Mississauga Mayor Hazel McCallion was serious when she urged people to avoid drive-thrus at a city council meeting Wednesday, noting the harmful emissions that are spewed by idling cars.

But she later said was ‘joking’ about having the city’s three-minute ban on idling enforced while drivers sit waiting for their double doubles and Big Macs.

“I was really joking,” she said. “There’s no way that we can monitor the idling at drive-thrus. We don’t have the staff to do it.”

Under existing bylaws, idlers could face a $150 fine, but bylaw officers have typically been issuing warnings rather than fines.

It’s not just the pollution that irritates McCallion, it’s also the traffic jams caused by long lines at rush hour, she told city council.

McCallion would prefer an outright ban on drive-thrus, but she admits that would be a tough sell to council.

Her comments were spawned from a staff report about how Mississauga is coping with the effects of climate change.

City of Toronto bylaws cap idling at one minute and expects employees to follow a “10-second rule” for idling.

According to the Ministry of Natural Resources, idling for longer than 10 seconds wastes more gas and produces more carbon emissions than restarting the engine.
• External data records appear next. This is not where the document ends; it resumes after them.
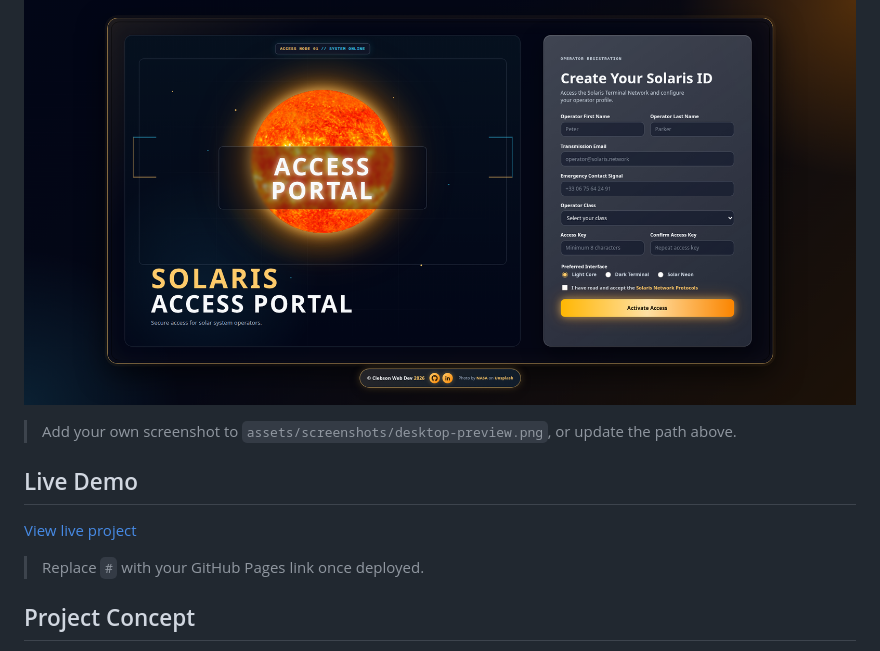
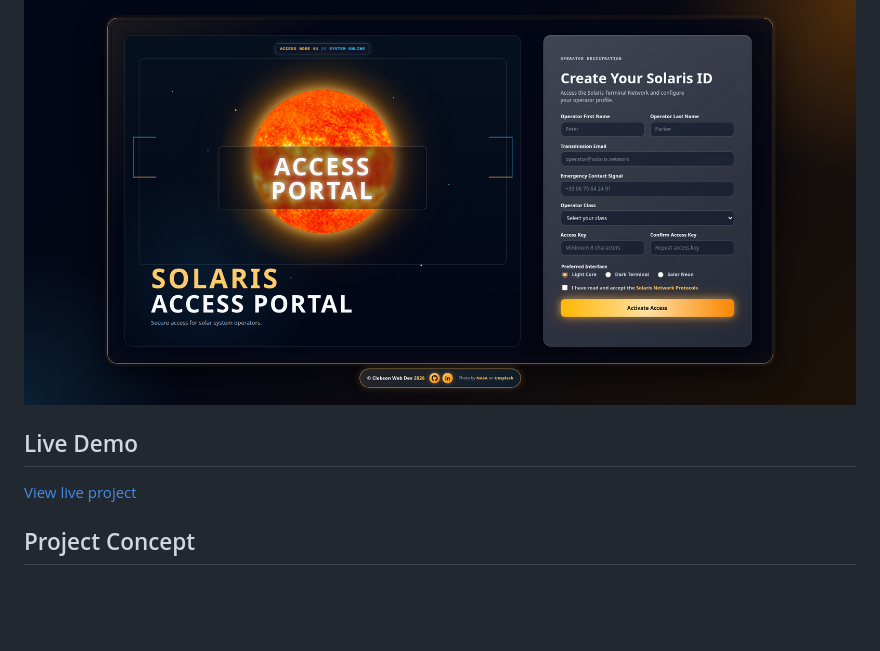
Before and after one commit to progritit/Solaris-Access-Portal, a Markdown page: README.md, the part around the change. Rendered like a GitHub page; blank space fills up the shorter version.

Commit message:
Clean up README
Removed placeholder instructions for screenshots and GitHub Pages link.

```diff
--- a/README.md
+++ b/README.md
@@ -12,13 +12,9 @@ Desktop preview:
 
 ![Solaris Access Portal preview](./assets/screenshots/desktop-preview.png)
 
-> Add your own screenshot to `assets/screenshots/desktop-preview.png`, or update the path above.
-
 ## Live Demo
 
 [View live project](https://progritit.github.io/Solaris-Access-Portal/)
-
-> Replace `#` with your GitHub Pages link once deployed.
 
 ## Project Concept
 
```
Click here for the the Ministry of Natural Resources website on idling, including interactive idling impact calculators.

Have you ever been ticketed in a drive-thru line?